What this task involves
If a line in the records below contains the word "span", copy it.

The data Block Start

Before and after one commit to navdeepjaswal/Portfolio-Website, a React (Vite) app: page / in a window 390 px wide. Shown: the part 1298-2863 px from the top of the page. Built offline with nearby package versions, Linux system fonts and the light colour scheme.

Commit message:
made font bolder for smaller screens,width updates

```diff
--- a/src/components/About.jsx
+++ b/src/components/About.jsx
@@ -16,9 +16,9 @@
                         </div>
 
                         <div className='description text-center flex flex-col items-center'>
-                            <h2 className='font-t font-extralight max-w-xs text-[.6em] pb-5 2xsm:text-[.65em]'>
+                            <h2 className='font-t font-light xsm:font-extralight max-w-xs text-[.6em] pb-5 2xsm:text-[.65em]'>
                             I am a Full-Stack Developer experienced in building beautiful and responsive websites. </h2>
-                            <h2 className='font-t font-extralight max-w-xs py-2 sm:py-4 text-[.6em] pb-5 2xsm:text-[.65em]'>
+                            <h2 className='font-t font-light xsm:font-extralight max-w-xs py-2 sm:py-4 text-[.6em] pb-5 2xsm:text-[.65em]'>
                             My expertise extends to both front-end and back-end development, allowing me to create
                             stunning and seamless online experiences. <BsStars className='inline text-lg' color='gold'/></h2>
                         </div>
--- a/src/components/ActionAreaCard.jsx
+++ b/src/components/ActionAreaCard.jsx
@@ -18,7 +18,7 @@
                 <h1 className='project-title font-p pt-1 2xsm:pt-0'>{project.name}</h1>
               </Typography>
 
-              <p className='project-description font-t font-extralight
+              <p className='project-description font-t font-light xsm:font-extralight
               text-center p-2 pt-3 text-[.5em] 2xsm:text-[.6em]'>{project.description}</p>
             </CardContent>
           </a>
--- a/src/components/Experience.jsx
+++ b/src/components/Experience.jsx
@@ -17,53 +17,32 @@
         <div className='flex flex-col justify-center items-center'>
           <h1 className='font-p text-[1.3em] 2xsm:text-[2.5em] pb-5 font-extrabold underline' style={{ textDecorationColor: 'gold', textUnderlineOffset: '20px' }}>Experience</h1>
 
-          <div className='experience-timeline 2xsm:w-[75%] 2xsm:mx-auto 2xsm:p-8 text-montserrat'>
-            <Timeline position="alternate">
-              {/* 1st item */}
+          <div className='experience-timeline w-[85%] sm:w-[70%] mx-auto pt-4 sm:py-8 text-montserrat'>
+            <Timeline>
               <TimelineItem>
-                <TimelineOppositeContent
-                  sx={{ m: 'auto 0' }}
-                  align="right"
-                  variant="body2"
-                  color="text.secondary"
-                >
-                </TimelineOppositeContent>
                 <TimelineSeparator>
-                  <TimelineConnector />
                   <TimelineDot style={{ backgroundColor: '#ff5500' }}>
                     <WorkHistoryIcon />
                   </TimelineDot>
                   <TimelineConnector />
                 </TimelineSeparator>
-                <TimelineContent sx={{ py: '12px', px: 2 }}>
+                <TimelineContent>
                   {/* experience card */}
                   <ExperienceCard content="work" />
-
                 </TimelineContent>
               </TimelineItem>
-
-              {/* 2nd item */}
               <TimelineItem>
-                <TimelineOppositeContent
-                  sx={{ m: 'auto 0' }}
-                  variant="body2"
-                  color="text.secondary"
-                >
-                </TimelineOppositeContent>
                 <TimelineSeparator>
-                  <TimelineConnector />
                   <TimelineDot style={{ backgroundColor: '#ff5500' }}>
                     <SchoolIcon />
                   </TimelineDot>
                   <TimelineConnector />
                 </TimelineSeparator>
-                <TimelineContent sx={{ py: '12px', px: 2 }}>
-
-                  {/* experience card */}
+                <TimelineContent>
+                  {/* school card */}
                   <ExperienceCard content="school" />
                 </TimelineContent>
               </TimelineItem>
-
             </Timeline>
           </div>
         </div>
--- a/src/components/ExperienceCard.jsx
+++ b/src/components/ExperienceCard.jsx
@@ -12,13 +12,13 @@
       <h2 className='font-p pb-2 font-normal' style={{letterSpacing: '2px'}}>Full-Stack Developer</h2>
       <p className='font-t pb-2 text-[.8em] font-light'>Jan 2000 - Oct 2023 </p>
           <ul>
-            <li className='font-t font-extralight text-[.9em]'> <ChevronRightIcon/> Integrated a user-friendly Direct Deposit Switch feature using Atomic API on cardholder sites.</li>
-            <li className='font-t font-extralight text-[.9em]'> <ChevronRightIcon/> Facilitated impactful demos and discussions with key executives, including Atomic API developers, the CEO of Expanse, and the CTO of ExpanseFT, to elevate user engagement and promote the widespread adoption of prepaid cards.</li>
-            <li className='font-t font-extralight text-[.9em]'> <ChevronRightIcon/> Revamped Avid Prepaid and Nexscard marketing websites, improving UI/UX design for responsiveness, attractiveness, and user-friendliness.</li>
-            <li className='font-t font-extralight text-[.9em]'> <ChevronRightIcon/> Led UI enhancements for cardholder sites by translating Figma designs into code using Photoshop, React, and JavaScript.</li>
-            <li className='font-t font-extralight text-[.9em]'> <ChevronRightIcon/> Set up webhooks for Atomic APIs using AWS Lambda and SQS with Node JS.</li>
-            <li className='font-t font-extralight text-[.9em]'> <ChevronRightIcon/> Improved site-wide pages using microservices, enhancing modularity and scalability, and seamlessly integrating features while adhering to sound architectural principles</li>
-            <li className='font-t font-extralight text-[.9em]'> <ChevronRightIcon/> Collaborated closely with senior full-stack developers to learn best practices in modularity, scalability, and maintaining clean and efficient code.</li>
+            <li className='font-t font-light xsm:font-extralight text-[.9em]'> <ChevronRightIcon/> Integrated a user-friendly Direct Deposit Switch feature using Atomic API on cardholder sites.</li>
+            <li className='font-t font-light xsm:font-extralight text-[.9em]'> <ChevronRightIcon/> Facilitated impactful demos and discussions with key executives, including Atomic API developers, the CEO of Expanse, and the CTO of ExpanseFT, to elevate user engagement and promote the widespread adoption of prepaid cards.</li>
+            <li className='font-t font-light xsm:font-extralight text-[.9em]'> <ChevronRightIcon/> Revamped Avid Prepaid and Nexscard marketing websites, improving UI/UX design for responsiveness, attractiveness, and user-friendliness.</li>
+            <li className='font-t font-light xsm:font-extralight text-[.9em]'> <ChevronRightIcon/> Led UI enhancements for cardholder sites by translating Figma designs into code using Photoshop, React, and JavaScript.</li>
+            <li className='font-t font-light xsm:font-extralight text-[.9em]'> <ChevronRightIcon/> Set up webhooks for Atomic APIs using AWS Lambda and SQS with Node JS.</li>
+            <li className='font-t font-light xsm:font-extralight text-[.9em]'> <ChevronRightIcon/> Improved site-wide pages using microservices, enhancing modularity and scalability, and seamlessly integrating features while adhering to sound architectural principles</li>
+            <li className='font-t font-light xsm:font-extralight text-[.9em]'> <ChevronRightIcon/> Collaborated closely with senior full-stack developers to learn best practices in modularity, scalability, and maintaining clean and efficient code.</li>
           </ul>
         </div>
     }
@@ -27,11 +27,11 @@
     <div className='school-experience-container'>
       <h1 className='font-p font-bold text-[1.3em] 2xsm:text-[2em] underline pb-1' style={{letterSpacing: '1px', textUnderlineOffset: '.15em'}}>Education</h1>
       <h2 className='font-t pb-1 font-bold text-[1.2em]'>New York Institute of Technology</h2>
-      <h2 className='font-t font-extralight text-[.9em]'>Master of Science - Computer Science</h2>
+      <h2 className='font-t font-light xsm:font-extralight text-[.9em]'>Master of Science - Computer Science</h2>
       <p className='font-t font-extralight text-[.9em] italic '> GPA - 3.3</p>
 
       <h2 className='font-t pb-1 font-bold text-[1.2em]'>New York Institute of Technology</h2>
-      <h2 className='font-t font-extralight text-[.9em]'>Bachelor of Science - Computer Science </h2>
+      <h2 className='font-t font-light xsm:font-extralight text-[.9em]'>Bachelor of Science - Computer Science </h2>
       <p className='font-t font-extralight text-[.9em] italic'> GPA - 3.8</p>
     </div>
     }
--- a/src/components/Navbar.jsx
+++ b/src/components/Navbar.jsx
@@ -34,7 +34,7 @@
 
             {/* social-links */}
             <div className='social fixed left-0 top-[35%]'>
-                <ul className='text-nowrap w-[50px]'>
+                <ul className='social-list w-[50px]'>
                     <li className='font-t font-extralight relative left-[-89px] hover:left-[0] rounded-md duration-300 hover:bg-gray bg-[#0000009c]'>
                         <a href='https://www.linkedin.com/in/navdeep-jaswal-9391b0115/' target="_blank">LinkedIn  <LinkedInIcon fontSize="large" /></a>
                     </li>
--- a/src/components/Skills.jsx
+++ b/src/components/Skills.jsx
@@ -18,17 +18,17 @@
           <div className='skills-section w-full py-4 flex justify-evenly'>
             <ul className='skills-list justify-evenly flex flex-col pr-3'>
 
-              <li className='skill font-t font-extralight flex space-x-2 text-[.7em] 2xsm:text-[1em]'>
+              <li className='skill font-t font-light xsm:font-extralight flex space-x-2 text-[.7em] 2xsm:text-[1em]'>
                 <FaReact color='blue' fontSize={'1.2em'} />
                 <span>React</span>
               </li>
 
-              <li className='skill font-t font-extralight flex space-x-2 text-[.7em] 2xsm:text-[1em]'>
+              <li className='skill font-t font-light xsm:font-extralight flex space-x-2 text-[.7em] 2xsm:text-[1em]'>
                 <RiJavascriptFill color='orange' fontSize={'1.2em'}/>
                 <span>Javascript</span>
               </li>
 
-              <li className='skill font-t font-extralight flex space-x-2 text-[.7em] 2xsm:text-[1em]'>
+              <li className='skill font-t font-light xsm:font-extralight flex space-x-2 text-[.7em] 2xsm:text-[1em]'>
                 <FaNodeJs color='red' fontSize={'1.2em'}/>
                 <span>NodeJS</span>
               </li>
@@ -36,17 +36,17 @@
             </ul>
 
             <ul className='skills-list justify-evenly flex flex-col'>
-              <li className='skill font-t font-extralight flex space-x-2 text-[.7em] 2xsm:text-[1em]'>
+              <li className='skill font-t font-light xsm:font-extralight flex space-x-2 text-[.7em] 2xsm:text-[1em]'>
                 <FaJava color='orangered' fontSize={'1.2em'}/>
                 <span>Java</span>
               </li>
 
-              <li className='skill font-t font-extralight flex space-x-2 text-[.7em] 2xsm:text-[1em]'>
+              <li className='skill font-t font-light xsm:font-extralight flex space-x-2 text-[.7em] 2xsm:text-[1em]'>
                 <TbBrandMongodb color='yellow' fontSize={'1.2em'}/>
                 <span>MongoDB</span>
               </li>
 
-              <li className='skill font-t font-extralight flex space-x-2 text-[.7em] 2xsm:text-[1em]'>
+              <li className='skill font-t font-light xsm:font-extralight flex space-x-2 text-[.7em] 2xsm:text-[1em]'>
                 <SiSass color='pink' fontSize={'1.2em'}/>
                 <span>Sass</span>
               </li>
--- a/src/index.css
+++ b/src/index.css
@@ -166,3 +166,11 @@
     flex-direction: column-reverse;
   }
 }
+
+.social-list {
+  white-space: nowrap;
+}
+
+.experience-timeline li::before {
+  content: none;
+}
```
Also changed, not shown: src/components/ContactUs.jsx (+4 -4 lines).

The data Block End

Solved problem
                 <span>React</span>
                 <span>Javascript</span>
                 <span>NodeJS</span>
                 <span>Java</span>
                 <span>MongoDB</span>
                 <span>Sass</span>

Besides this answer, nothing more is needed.